Why are so many Chinese nostalgic for the Cultural Revolution?
by Jun Mai/ 09 June, 2016 / by SCMP
Tens of thousands of Maoists marched in the Hunan hometown of late leader Mao Zedong on December 26 to mark the 122nd anniversary of his birth.
Beyond paying their respects to the atheist revolutionary with fireworks, flowers, music and the burning of paper money, many of those in Shaoshan also expressed their nostalgia for Mao’s era, which ended with his death in 1976, and the Cultural Revolution that marked the last decade of his life.
Dai Cheng, 62, led a group of 60 people from Changzhou in Jiangsu, 800km away, to sing revolutionary songs in Shaoshan’s main square that night, as the temperature dropped to four degrees Celsius.
“We will never forget the Mao era. He made us secure throughout our lives. We didn’t need to pay for medicines, education or housing. And there was no corruption,” he said, raising his voice to be heard above the fireworks.

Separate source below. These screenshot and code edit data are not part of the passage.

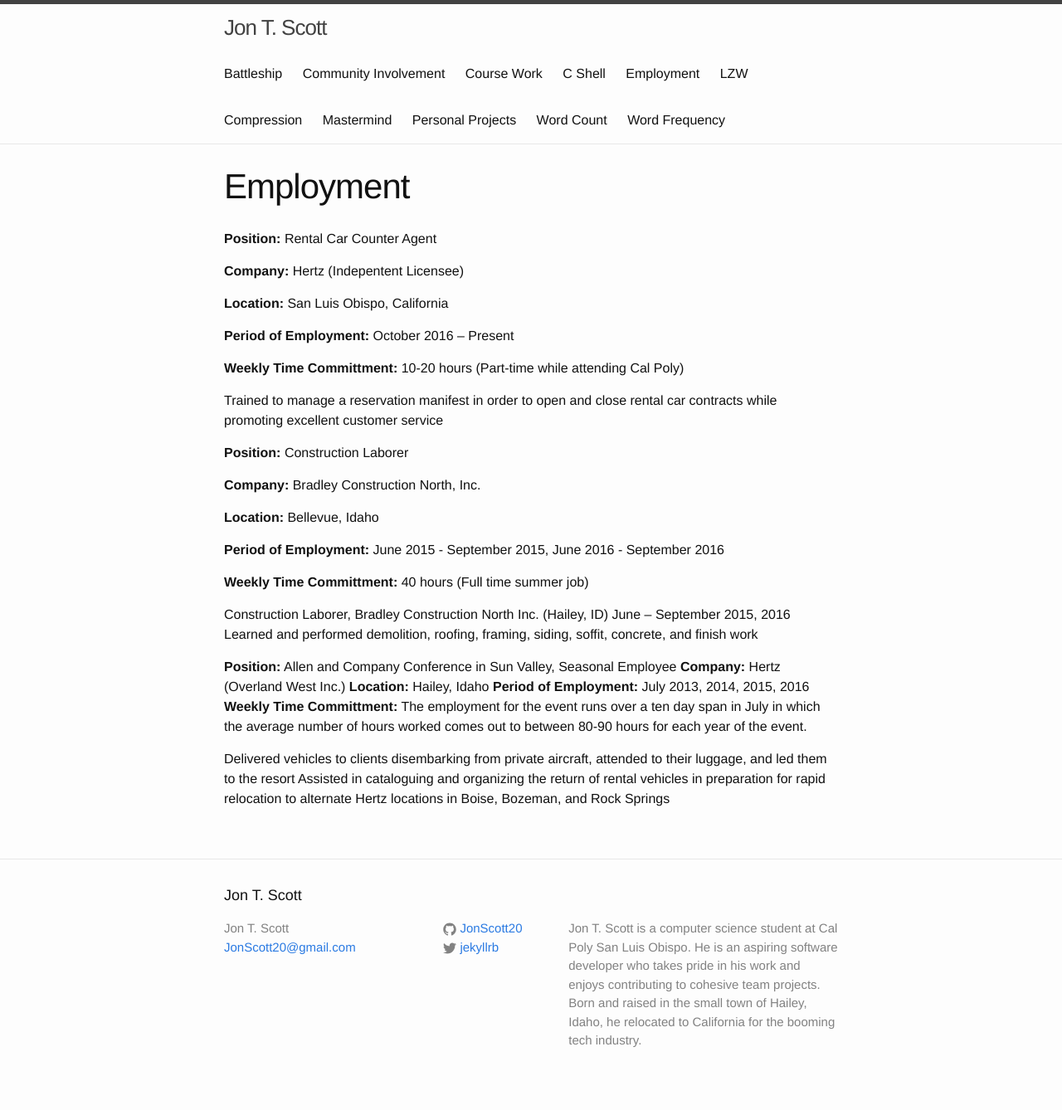
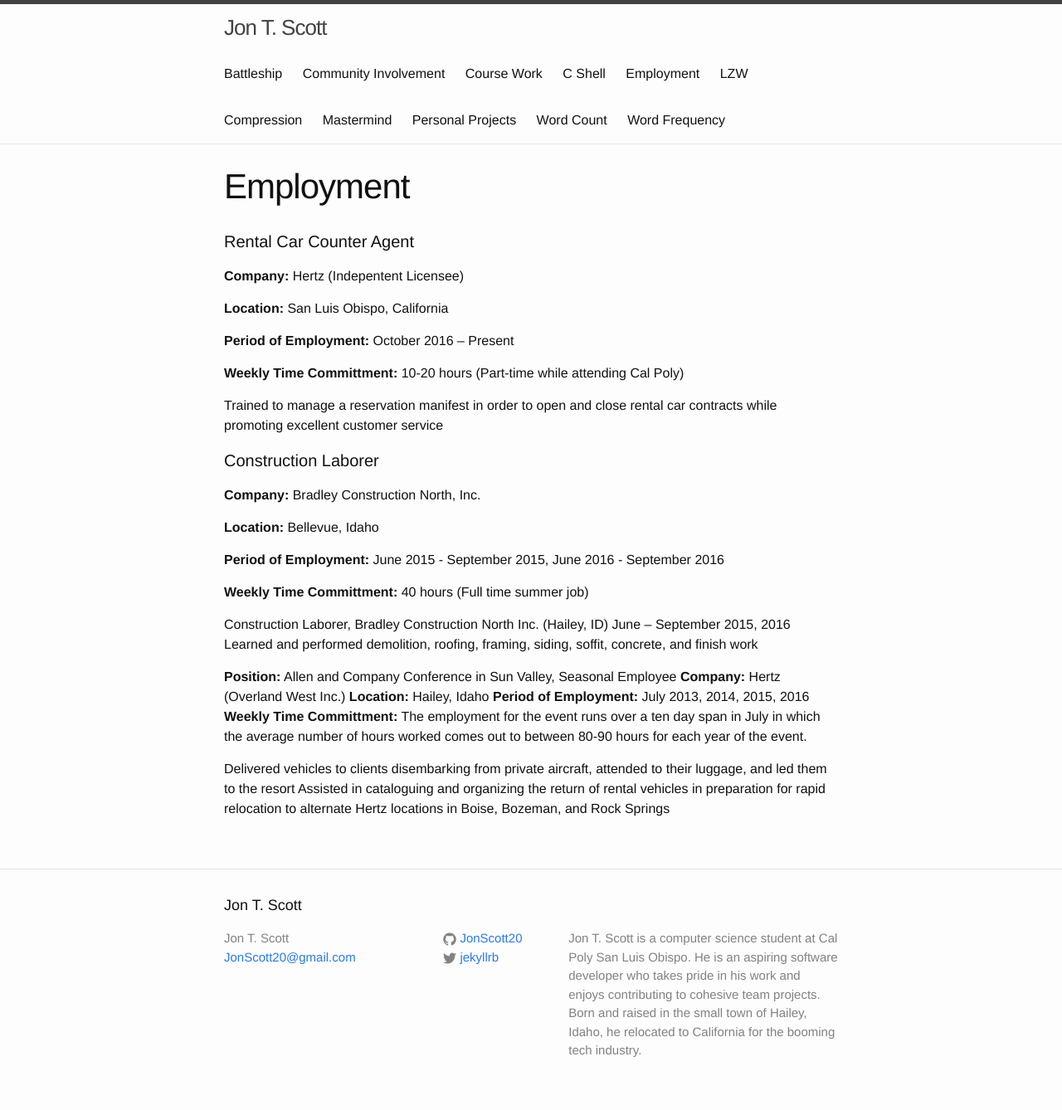
Before and after one commit to JonScott20/JonScott20.github.io, a Jekyll site: the page built from employment.md, in a window 1280 px wide. Shown: the whole page at 83% size. Built offline with Jekyll 4.4.1, drawn with Linux system fonts in a browser that asks for light colours.

Commit message:
Update employment.md

```diff
--- a/employment.md
+++ b/employment.md
@@ -4,7 +4,7 @@ title: Employment
 permalink: /employment/
 ---
 
-**Position:** Rental Car Counter Agent
+#### Rental Car Counter Agent
 
 **Company:** Hertz (Indepentent Licensee)
 
@@ -18,7 +18,7 @@ Trained to manage a reservation manifest in order to open and close rental car c
 
 
 
-**Position:** Construction Laborer
+#### Construction Laborer
 
 **Company:** Bradley Construction North, Inc.
 
```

Dai said it was the Cultural Revolution he missed most. That was when Mao asserted his personal authority over the first generation of communist revolutionaries, who Dai blamed for major mistakes before the Cultural Revolution, including the Great Leap Forward, despite Mao’s unchallenged dominance in the party.
“They started a coup in 1976 immediately after the death of chairman Mao,” Dai said. “They betrayed communism. They betrayed chairman Mao. They betrayed the Chinese people.”
As he went on, criticising Deng Xiaoping, the mastermind behind China’s post-Mao market economy reforms, some in the crowd applauded and cheered.
“The Cultural Revolution was aimed at uprooting corruption,” Dai said. “Anyone who opposes it is a supporter of corruption.”
May 16 marked the 50th anniversary of the outbreak of the Cultural Revolution, which Mao reportedly hailed as one of his two biggest achievements but which the Communist Party declared more than three decades ago to have been a “catastrophe”. More than 1.7 million unnatural deaths occurred during the Cultural Revolution, according to official data released in the 1980s, and more than a million wrongful convictions were overturned in the eight years after it ended – most of them from that tumultuous decade. Read more…